Silent women; Mi mujer Sefardita


This series is a tribute to four generations of women living in silence, to what this way of life meant to these women, and to the endurance necessary to live in a culture where male chauvinism had been handed down for centuries.


The literal translation for my title is, My Spanish-Jewish woman. My mother and grandmother were born and raised in southern Spain, and my great grandmother in Morocco. The machismo present in both cultures runs deep and it was the stuff of everyday life for these women, inside and out of the home. The moment they were were born their lives were already preordained. Important to keeping the Jewish faith alive, marriage was arranged and carried out as soon as they were of age, after which they simply became property of their husbands. Personal ambitions and opinions were abandoned, and any movement outside the home was contingent on permission from male family members. Gender dictated activity, with the primary function being that of caretaker and of raising a family.

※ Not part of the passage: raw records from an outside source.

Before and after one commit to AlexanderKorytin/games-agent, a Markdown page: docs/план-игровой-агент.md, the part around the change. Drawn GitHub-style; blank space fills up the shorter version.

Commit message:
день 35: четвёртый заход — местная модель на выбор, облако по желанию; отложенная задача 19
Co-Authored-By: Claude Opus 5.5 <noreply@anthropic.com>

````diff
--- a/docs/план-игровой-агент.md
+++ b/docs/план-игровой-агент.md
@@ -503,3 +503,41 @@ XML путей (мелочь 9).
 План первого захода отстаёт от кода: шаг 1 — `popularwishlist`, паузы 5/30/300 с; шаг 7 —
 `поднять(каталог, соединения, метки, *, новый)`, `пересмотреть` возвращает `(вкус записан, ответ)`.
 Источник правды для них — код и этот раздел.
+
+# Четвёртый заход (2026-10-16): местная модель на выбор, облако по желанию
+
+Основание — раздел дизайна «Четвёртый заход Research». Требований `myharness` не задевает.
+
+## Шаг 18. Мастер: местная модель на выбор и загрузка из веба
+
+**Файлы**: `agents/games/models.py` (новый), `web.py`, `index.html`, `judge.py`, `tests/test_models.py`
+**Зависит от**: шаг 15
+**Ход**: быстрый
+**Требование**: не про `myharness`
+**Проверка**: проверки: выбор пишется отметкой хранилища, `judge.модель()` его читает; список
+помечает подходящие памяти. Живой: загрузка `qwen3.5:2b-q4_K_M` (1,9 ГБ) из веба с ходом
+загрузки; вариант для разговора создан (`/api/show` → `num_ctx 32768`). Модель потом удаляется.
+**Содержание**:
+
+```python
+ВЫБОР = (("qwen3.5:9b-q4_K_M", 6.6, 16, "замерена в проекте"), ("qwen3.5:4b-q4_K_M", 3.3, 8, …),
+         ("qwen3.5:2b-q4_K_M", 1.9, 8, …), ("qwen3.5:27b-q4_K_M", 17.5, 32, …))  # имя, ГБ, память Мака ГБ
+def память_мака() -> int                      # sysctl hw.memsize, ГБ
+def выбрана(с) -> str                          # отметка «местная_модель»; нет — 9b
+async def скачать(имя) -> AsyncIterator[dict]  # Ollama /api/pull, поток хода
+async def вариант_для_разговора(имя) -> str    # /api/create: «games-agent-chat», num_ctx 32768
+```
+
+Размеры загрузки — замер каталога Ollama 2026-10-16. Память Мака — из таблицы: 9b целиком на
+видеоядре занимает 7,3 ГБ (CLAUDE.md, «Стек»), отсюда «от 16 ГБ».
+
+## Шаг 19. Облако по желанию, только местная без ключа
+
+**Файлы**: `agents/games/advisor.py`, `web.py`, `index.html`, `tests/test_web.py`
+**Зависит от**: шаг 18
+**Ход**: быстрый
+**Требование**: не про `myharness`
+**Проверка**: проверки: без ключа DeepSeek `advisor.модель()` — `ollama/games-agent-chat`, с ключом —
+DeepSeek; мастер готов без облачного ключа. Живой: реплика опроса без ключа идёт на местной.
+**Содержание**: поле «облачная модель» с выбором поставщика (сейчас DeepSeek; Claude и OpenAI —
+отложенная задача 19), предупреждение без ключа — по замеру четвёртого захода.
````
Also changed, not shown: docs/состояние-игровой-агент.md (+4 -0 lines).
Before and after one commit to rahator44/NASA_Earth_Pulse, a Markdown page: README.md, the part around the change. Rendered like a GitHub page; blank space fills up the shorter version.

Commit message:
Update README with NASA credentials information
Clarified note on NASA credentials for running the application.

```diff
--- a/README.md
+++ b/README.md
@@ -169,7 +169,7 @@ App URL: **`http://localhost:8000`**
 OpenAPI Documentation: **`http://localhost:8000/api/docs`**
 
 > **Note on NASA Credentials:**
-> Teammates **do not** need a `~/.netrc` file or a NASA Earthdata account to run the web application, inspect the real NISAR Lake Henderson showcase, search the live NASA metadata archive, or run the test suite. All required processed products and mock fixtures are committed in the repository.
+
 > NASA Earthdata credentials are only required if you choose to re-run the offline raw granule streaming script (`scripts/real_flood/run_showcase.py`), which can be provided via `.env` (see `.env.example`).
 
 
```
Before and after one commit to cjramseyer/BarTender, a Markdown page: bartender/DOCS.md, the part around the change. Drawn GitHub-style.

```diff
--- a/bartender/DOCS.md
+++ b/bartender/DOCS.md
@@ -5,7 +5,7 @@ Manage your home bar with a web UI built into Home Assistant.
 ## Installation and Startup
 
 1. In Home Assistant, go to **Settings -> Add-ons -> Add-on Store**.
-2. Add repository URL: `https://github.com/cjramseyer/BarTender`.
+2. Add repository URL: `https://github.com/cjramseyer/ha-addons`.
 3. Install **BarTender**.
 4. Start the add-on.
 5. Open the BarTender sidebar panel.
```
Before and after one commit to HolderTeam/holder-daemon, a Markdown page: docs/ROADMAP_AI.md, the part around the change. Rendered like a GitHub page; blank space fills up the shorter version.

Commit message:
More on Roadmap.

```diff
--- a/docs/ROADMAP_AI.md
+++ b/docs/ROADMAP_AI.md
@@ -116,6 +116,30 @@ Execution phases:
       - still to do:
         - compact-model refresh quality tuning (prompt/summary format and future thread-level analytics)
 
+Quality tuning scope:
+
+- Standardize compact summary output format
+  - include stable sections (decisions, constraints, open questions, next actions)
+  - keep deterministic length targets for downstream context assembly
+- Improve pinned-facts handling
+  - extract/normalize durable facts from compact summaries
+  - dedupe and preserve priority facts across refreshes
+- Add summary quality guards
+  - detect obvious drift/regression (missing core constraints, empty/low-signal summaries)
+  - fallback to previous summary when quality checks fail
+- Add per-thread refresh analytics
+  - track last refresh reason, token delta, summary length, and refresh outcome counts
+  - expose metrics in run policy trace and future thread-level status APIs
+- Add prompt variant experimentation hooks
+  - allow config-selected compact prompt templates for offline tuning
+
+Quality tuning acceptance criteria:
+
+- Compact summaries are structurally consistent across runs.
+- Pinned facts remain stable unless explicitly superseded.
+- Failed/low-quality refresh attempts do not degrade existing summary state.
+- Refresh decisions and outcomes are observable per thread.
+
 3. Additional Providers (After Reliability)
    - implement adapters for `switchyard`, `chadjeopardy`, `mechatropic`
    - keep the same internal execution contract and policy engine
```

This isn’t a new theme. It’s the same leitmotif present wherever there is an authoritarian religion ruled by dogma. Yet, when it’s what you grow up with, it becomes real and personal. As a young girl I remember the stories my mother would tell about her childhood; how sad she thought it was that she was not allowed many “normal” activities like us, or to go anywhere apart from school, and how strict her father was with her but not with her brothers. I remember the old photos of my mother dressed up like a doll or a princess by her aunts, dressmakers at the time. They would take her out to display during local festivals or carnival in the streets, where on lookers could admire the designs of my aunts and the beauty of my young mother. After these events my mother remembered she would fall ill every time, and grew up believing it was the evil eye being cast upon her. I remember feeling frustrated trying to comprehend this constant obedience and obsession with doing the right thing and portraying an image of perfection that was only visible to (and only for the benefit of) those observing from afar. These stories had always resonated with me and are what inspired me to wrestle with portraying the irrationality of this patriarchal society.


My intention was to represent these women by depicting the strength and dignity they displayed daily, through customs, ceremonies, their own culture and the society they lived in. Using montages of antique family photos and mixing those with symbols, arranged collage elements, painting and drawing, I wanted to invoke the surreal aspect that their mundane lives took on, and the intricate laboriousness of life in the shadows, behind man´s absurd ideals of what a woman was.

Through these paintings I attempted for their voices to be heard, their presence to be felt, and the footprints their existence left behind to be acknowledged. I also wanted this series to serve as a reminder that male chauvinism still is pervasive in many cultures and religions, and as awareness that we as women have the ability to change these constructs starting in our homes and immediate environments.